*Itemized modification records*.
Content starts

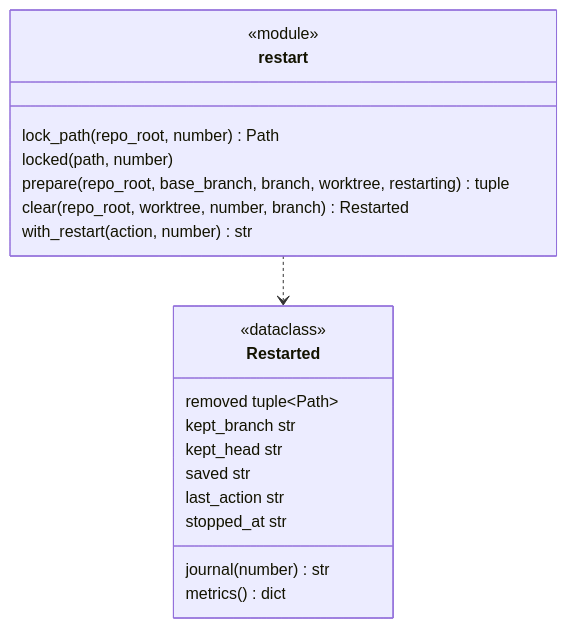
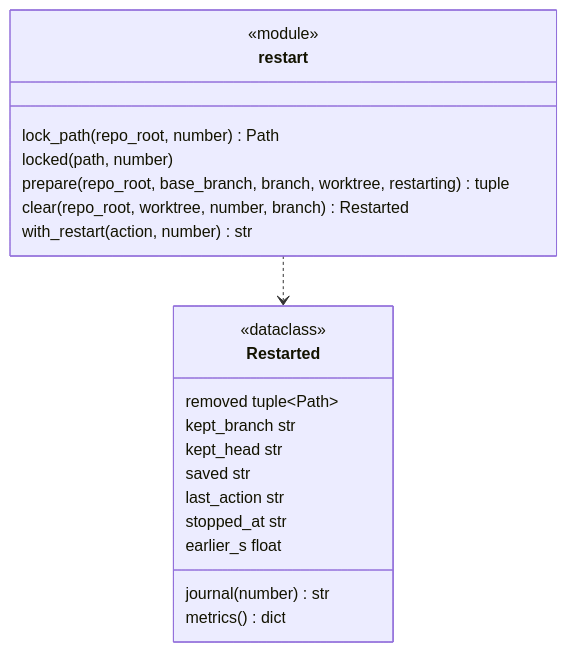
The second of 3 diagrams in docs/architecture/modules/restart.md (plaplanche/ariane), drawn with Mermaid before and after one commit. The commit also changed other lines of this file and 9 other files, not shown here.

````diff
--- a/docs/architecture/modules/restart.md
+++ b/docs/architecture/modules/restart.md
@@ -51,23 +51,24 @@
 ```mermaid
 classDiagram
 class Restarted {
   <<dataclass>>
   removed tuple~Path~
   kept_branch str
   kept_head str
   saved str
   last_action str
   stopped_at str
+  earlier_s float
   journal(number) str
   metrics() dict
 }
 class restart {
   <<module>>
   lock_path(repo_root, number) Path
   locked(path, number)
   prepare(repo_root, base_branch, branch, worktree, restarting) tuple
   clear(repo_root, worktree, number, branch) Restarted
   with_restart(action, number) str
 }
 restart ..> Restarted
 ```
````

Content ends

*Work instruction*. Repeat the records exactly but leave out the images.

*Solution to the problem*.
The second of 3 diagrams in docs/architecture/modules/restart.md (plaplanche/ariane), drawn with Mermaid before and after one commit. The commit also changed other lines of this file and 9 other files, not shown here.

````diff
--- a/docs/architecture/modules/restart.md
+++ b/docs/architecture/modules/restart.md
@@ -51,23 +51,24 @@
 ```mermaid
 classDiagram
 class Restarted {
   <<dataclass>>
   removed tuple~Path~
   kept_branch str
   kept_head str
   saved str
   last_action str
   stopped_at str
+  earlier_s float
   journal(number) str
   metrics() dict
 }
 class restart {
   <<module>>
   lock_path(repo_root, number) Path
   locked(path, number)
   prepare(repo_root, base_branch, branch, worktree, restarting) tuple
   clear(repo_root, worktree, number, branch) Restarted
   with_restart(action, number) str
 }
 restart ..> Restarted
 ```
````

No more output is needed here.